The Romanow report in fact was received a day before the opposition received it. The Somalia report was received three days before and the Krever report was received five days before the opposition received them.

In fact, this is a bipartisan tradition. The prior Progressive Conservative government held the Royal Commission on National Passenger Transportation report for 13 days before releasing it and the Royal Commission on Electoral Reform and Party Financing for eight days before releasing it.

Sponsorship Program
Oral Questions

2:35 p.m.

Bloc

Michel Guimond Charlevoix—Montmorency, QC

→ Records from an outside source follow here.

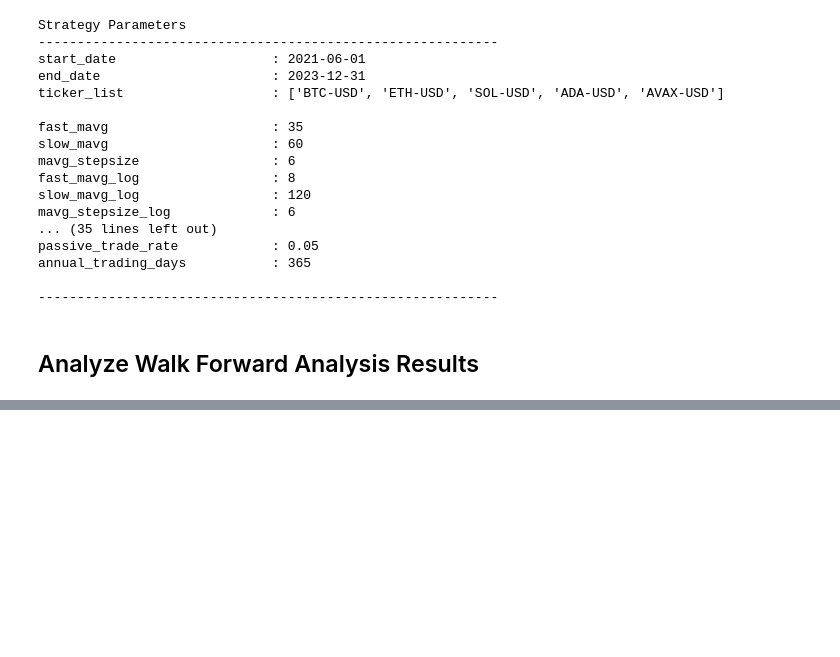
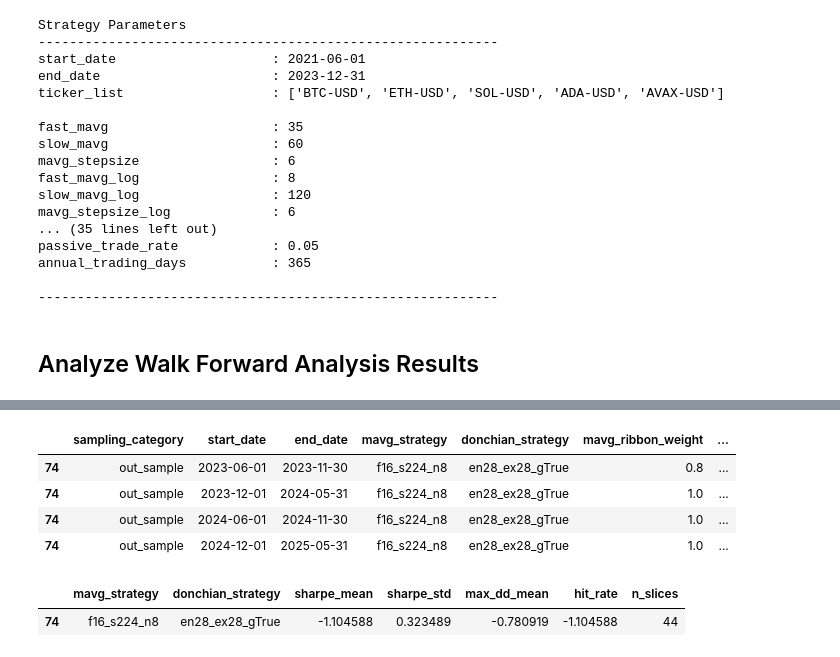
Before and after one commit to adheerchauhan/trend_following, a Jupyter notebook: Trend_Following_Parameter_Optimization_5.ipynb, the cells around one changed output, grey strips where cells are left out. Cells and saved outputs as stored; diff of their text form; code cells hidden in the pictures; blank space fills up the shorter version.

```diff
--- a/Trend_Following_Parameter_Optimization_5.ipynb
+++ b/Trend_Following_Parameter_Optimization_5.ipynb
@@ -921,0 +928,13 @@ df_performance_os_strategy_performance.sort_values('strategy_score', ascending=F
+# %%
+df_performance_os[(df_performance_os.mavg_strategy == 'f16_s224_n8') & (df_performance_os.donchian_strategy == 'en28_ex28_gTrue')]
+# %% [output]
+|  | sampling_category | start_date | end_date | mavg_strategy | donchian_strategy | mavg_ribbon_weight | ... |
+| 74 | out_sample | 2023-06-01 | 2023-11-30 | f16_s224_n8 | en28_ex28_gTrue | 0.8 | ... |
+| 74 | out_sample | 2023-12-01 | 2024-05-31 | f16_s224_n8 | en28_ex28_gTrue | 1.0 | ... |
+| 74 | out_sample | 2024-06-01 | 2024-11-30 | f16_s224_n8 | en28_ex28_gTrue | 1.0 | ... |
+| 74 | out_sample | 2024-12-01 | 2025-05-31 | f16_s224_n8 | en28_ex28_gTrue | 1.0 | ... |
+# %%
+df_performance_is_strategy_performance[(df_performance_is_strategy_performance.mavg_strategy == 'f16_s224_n8') & (df_performance_is_strategy_performance.donchian_strategy == 'en28_ex28_gTrue')]
+# %% [output]
+|  | mavg_strategy | donchian_strategy | sharpe_mean | sharpe_std | max_dd_mean | hit_rate | n_slices |
+| 74 | f16_s224_n8 | en28_ex28_gTrue | -1.104588 | 0.323489 | -0.780919 | -1.104588 | 44 |
```
Also changed, not shown: parts of 8 cells of this notebook.
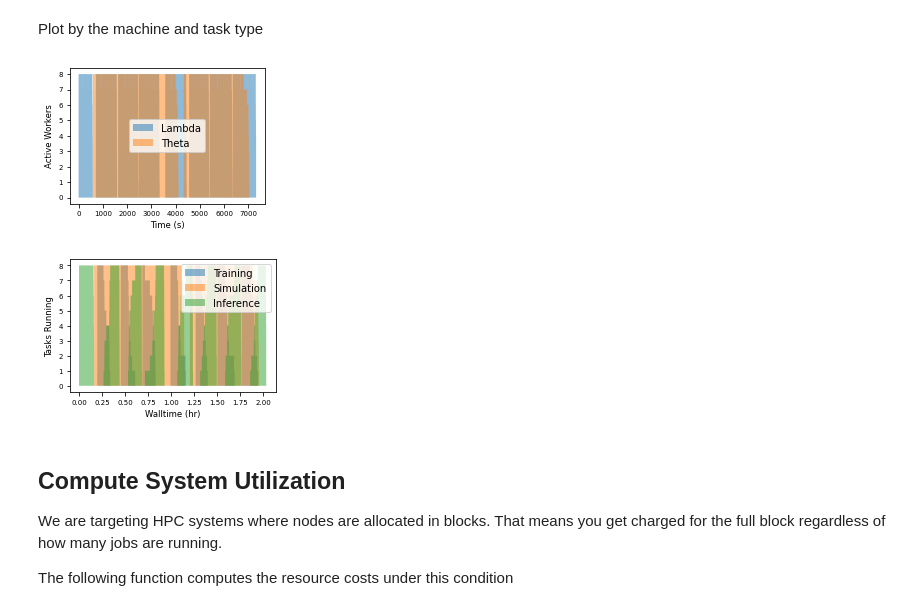
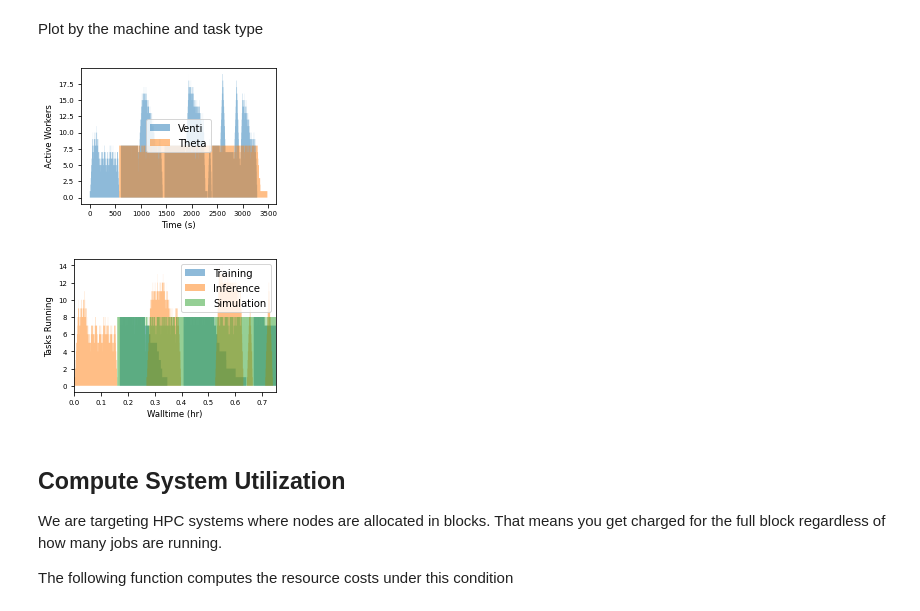
Before and after one commit to exalearn/multi-site-campaigns, a Jupyter notebook: molecular-design/notebooks/0_post-process-runs.ipynb, the cells around one changed output. Saved outputs shown, nothing was run; the diff lists cells and outputs as text; code cells hidden in the pictures.

```diff
--- a/molecular-design/notebooks/0_post-process-runs.ipynb
+++ b/molecular-design/notebooks/0_post-process-runs.ipynb
@@ -13,8 +13,7 @@ import json
 # %% [markdown]
 Configuration
 # %%
-run_dir = Path('prod-runs/8KNL-8V100-continuous/')
-run_dir = Path('../runs/xtb-N8-n1-022ad4-14May22-195832')
+run_dir = Path('./prod-runs/8KNL-20T4-no-ps/')
 # %% [markdown]
 ## Load in the Results
 We want the runtimes and system hostnames so we can measure how many tasks are running concurrently
@@ -174,24 +173,24 @@ ax.set_ylabel('Active Workers')
 ax.legend(loc='center')
 fig.savefig('figures/theta-utilization.png', dpi=320)
 # %% [output]
-[figure, old version]
+[figure, new version]
 # %%
 fig, ax = plt.subplots(figsize=(3.5, 2.5))
 
 for task_type in set(results['task_type']):
     ax.fill_between(utilization['walltime'] / 3600, utilization[task_type], step='post', label=task_type.capitalize(), alpha=0.5)
 
-#ax.set_xlim(0, 0.75)
+ax.set_xlim(0, 0.75)
 #ax.set_ylim(0, 8)
 
 
 ax.set_xlabel('Walltime (hr)')
 ax.set_ylabel('Tasks Running')
 
 ax.legend()
 fig.tight_layout()
 # %% [output]
-[figure, old version]
+[figure, new version]
 # %% [markdown]
 ## Compute System Utilization
 We are targeting HPC systems where nodes are allocated in blocks. That means you get charged for the full block regardless of how many jobs are running.
```
Also changed, not shown: parts of 7 cells of this notebook, 17 other files.
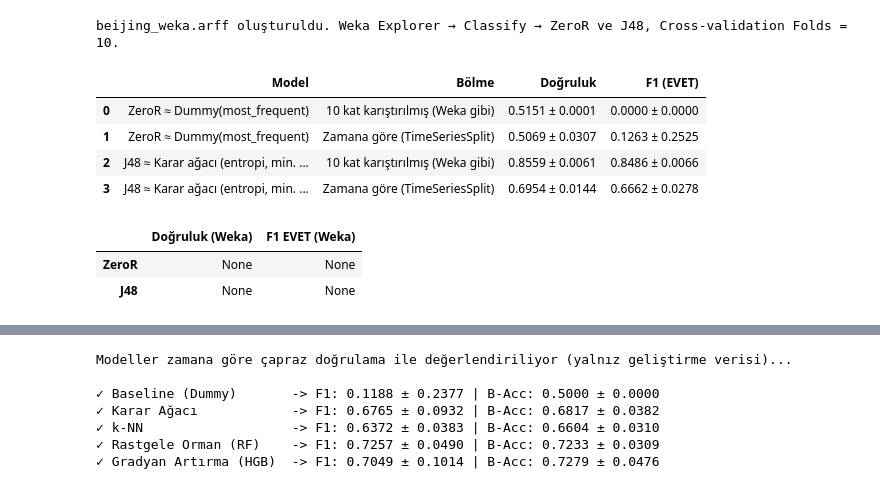
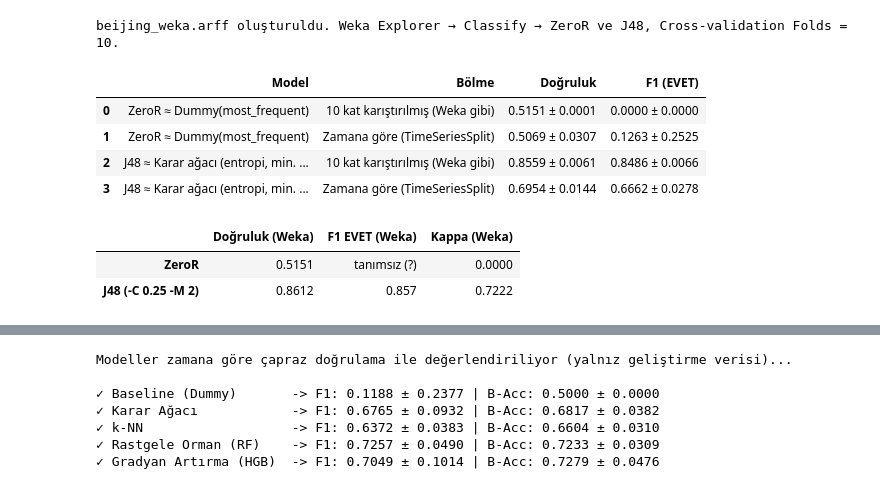
Before and after one commit to James007Bond-code/BLM5103-Proje1-Grup03, a Jupyter notebook: BIL545_Proje1_Beijing_PM25.ipynb, the cells around one changed output, grey strips where cells are left out. Cells and saved outputs as stored; diff of their text form; code cells hidden in the pictures.

```diff
--- a/BIL545_Proje1_Beijing_PM25.ipynb
+++ b/BIL545_Proje1_Beijing_PM25.ipynb
@@ -453,35 +453,37 @@ beijing_weka.arff oluşturuldu. Weka Explorer → Classify → ZeroR ve J48, Cro
 pre_agac = ColumnTransformer([('num', 'passthrough', num_cols),
                               ('cat', OneHotEncoder(handle_unknown='ignore'), cat_cols)])
 weka_benzeri = {
     'ZeroR ≈ Dummy(most_frequent)': DummyClassifier(strategy='most_frequent'),
     'J48 ≈ Karar ağacı (entropi, min. 2 kayıt/yaprak)': DecisionTreeClassifier(criterion='entropy', min_samples_leaf=2, random_state=SEED),
 }
 bolmeler = {
     '10 kat karıştırılmış (Weka gibi)': StratifiedKFold(n_splits=10, shuffle=True, random_state=SEED),
     'Zamana göre (TimeSeriesSplit)': TimeSeriesSplit(n_splits=5, gap=24),
 }
 satirlar = []
 with warnings.catch_warnings():
     warnings.simplefilter('ignore')
     for m_ad, m in weka_benzeri.items():
         for b_ad, b in bolmeler.items():
             r = cross_validate(Pipeline([('pre', pre_agac), ('clf', m)]), X, y, cv=b,
                                scoring=['accuracy', 'f1'], n_jobs=-1)
             satirlar.append({'Model': m_ad, 'Bölme': b_ad,
                              'Doğruluk': f"{r['test_accuracy'].mean():.4f} ± {r['test_accuracy'].std():.4f}",
                              'F1 (EVET)': f"{r['test_f1'].mean():.4f} ± {r['test_f1'].std():.4f}"})
 display(pd.DataFrame(satirlar))
 
 # Weka çıktısından elle doldurun: "Correctly Classified Instances" (%) ve EVET satırındaki F-Measure
-weka_sonuc = pd.DataFrame({'Doğruluk (Weka)': {'ZeroR': None, 'J48': None},
-                           'F1 EVET (Weka)': {'ZeroR': None, 'J48': None}})
+# Weka 3 · Explorer · Classify · Cross-validation (Folds = 10) çıktısından
+weka_sonuc = pd.DataFrame({'Doğruluk (Weka)': {'ZeroR': 0.5151, 'J48 (-C 0.25 -M 2)': 0.8612},
+                           'F1 EVET (Weka)': {'ZeroR': 'tanımsız (?)', 'J48 (-C 0.25 -M 2)': 0.857},
+                           'Kappa (Weka)': {'ZeroR': 0.0, 'J48 (-C 0.25 -M 2)': 0.7222}})
 display(weka_sonuc)
 # %% [output]
 |  | Model | Bölme | Doğruluk | F1 (EVET) |
 | 0 | ZeroR ≈ Dummy(most_frequent) | 10 kat karıştırılmış (Weka gibi) | 0.5151 ± 0.0001 | 0.0000 ± 0.0000 |
 | 1 | ZeroR ≈ Dummy(most_frequent) | Zamana göre (TimeSeriesSplit) | 0.5069 ± 0.0307 | 0.1263 ± 0.2525 |
 | 2 | J48 ≈ Karar ağacı (entropi, min. ... | 10 kat karıştırılmış (Weka gibi) | 0.8559 ± 0.0061 | 0.8486 ± 0.0066 |
 | 3 | J48 ≈ Karar ağacı (entropi, min. ... | Zamana göre (TimeSeriesSplit) | 0.6954 ± 0.0144 | 0.6662 ± 0.0278 |
-|  | Doğruluk (Weka) | F1 EVET (Weka) |
-| ZeroR | None | None |
-| J48 | None | None |
+|  | Doğruluk (Weka) | F1 EVET (Weka) | Kappa (Weka) |
+| ZeroR | 0.5151 | tanımsız (?) | 0.0000 |
+| J48 (-C 0.25 -M 2) | 0.8612 | 0.857 | 0.7222 |
```
Also changed, not shown: parts of 6 cells of this notebook, 1 other file.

Mr. Speaker, all the precedents mentioned were under Jean Chrétien. The Prime Minister is again blaming Jean Chrétien, or somebody else, or the Conservatives. We know that the Gomery report will be quite sizeable and that it will contain several hundred pages and a great deal of information to which we will need to react quickly.

Contrary to his own promise to eliminate the democratic deficit, is the Prime Minister not in fact adding to this deficit by allowing himself 16 hours to prepare his reaction, while the opposition parties will have no time to prepare because he refuses to give them the report when he gets it?

Sponsorship Program
Oral Questions

2:35 p.m.

Kings—Hants
Nova Scotia

Liberal

Scott Brison Minister of Public Works and Government Services

Mr. Speaker, as I alluded to earlier, the fact is that there is a bipartisan tradition of Canadian governments actually receiving these reports to contemplate, to respond to these reports in advance of the opposition receiving copies.

This is in fact a historically small period of time, 12 hours before the opposition will wake up bright and early tomorrow morning to get their Wheaties and to review the report.

Beyond that, I cannot refer to any precedent of the Bloc Québécois because thank goodness, the Bloc Québécois will never be able to form a government in this country.